Michael Mukasey is now considered certain to be confirmed as the next Attorney General of the United States after today's vote by the Judiciary Committee to send his name to the full Senate. The former judge has refused to say whether he thinks waterboarding is torture, but told New York Senator Chuck Schumer he would enforce a law against waterboarding if Congress passed one. That was good enough for Diane Feinstein of California, who joined fellow Democrat Schumer in providing the two deciding votes. Eight other Democrats voted no, insisting that waterboarding is torture and that Mukasey should declare it already illegal. Should a Medieval practice be classified as torture? Would that incriminate US officials all the way up to the White House? We talk to a Navy veteran who's been through it and taught it. Does it provide reliable information that could save innocent lives?

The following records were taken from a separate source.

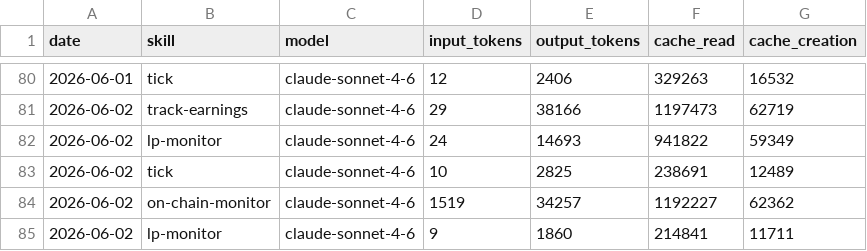
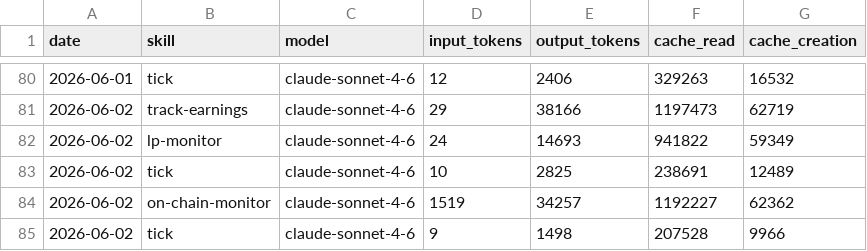
Before and after one commit to antfleet-ops/agent-autonomopoly, a CSV file: memory/token-usage.csv, drawn as a sheet; only a part is shown, gaps mark what is left out.

Commit message:
chore(tick): auto-commit 2026-06-02

```diff
--- a/memory/token-usage.csv
+++ b/memory/token-usage.csv
@@ -84,2 +84,2 @@ date,skill,model,input_tokens,output_tokens,cache_read,cache_creation
 2026-06-02,on-chain-monitor,claude-sonnet-4-6,1519,34257,1192227,62362
-2026-06-02,lp-monitor,claude-sonnet-4-6,9,1860,214841,11711
+2026-06-02,tick,claude-sonnet-4-6,9,1498,207528,9966
```
Also changed, not shown: 2 other files.
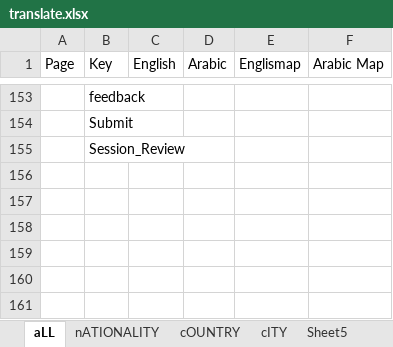
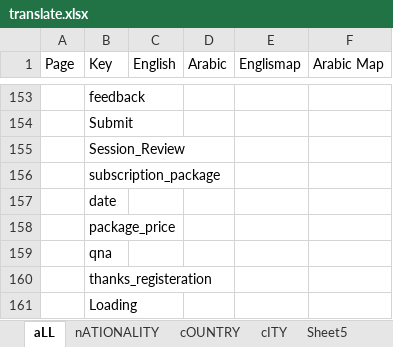
Before and after one commit to MedhatKhalifa/QuranSchool, an Excel workbook: translate.xlsx, sheet aLL, drawn as a sheet; only a part is shown, gaps mark what is left out; values as stored, in another font and other column widths than the file's, no borders; conditional formats not drawn; the diff names each change by its address in the sheet, - before the commit and + after, or states it on an @@ line.

```diff
--- a/translate.xlsx (sheet aLL)
+++ b/translate.xlsx (sheet aLL)
+row 156:  | subscription_package
+row 157:  | date
+row 158:  | package_price
+row 159:  | qna
+row 160:  | thanks_registeration
+row 161:  | Loading
```
Also changed, not shown: 25 other files.
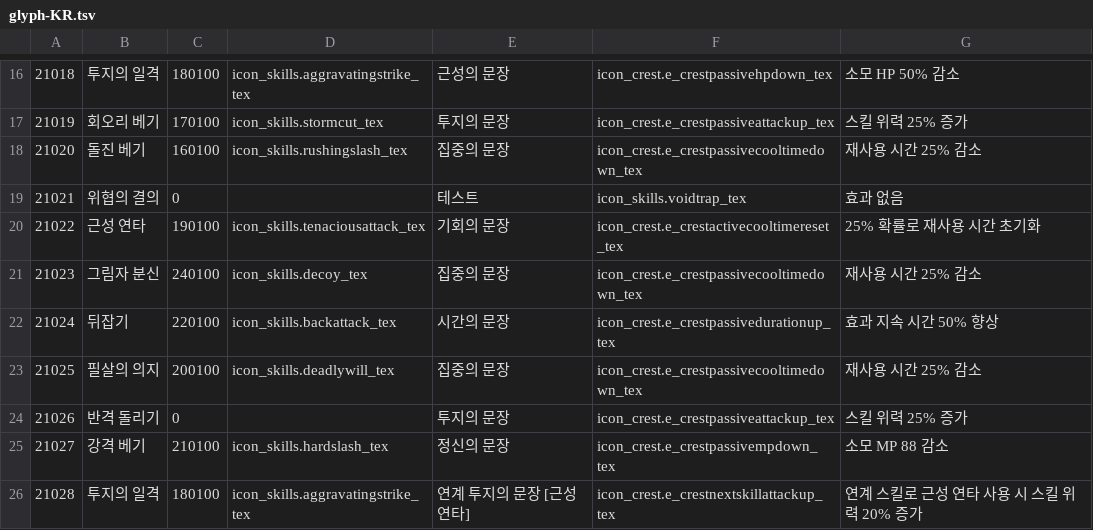
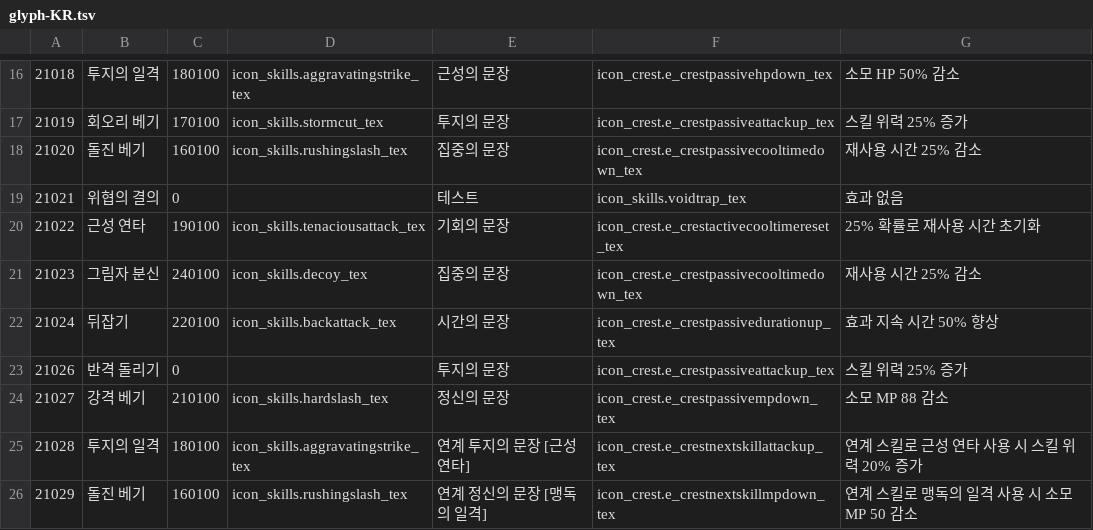
Before and after one commit to tmopcode/ShinraMeter_beta_kr, a TSV file: resources/data/hotdot/glyph-KR.tsv, drawn as a sheet; only a part is shown, gaps mark what is left out; the shorter side is filled out with more unchanged rows.

```diff
--- a/resources/data/hotdot/glyph-KR.tsv
+++ b/resources/data/hotdot/glyph-KR.tsv
@@ -22,3 +22,2 @@
 21024	뒤잡기	220100	icon_skills.backattack_tex	시간의 문장	icon_crest.e_crestpassivedurationup_tex	효과 지속 시간 50% 향상
-21025	필살의 의지	200100	icon_skills.deadlywill_tex	집중의 문장	icon_crest.e_crestpassivecooltimedown_tex	재사용 시간 25% 감소
 21026	반격 돌리기	0		투지의 문장	icon_crest.e_crestpassiveattackup_tex	스킬 위력 25% 증가
```
Also changed, not shown: resources/data/acc_benefits/acc_benefits-KR.tsv, resources/data/dungeons/dungeons-KR.tsv, 12 other files.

The Next Attorney General and Waterboarding
Malcolm Nance - Veteran counter-terrorism consultant, Lee Casey - former staffer, Justice Department, Scott Horton - Columbia Law School / Harper's - @ColumbiaLaw, John Dean - Author, lecturer, columnist and CNN contributor - @JohnWDean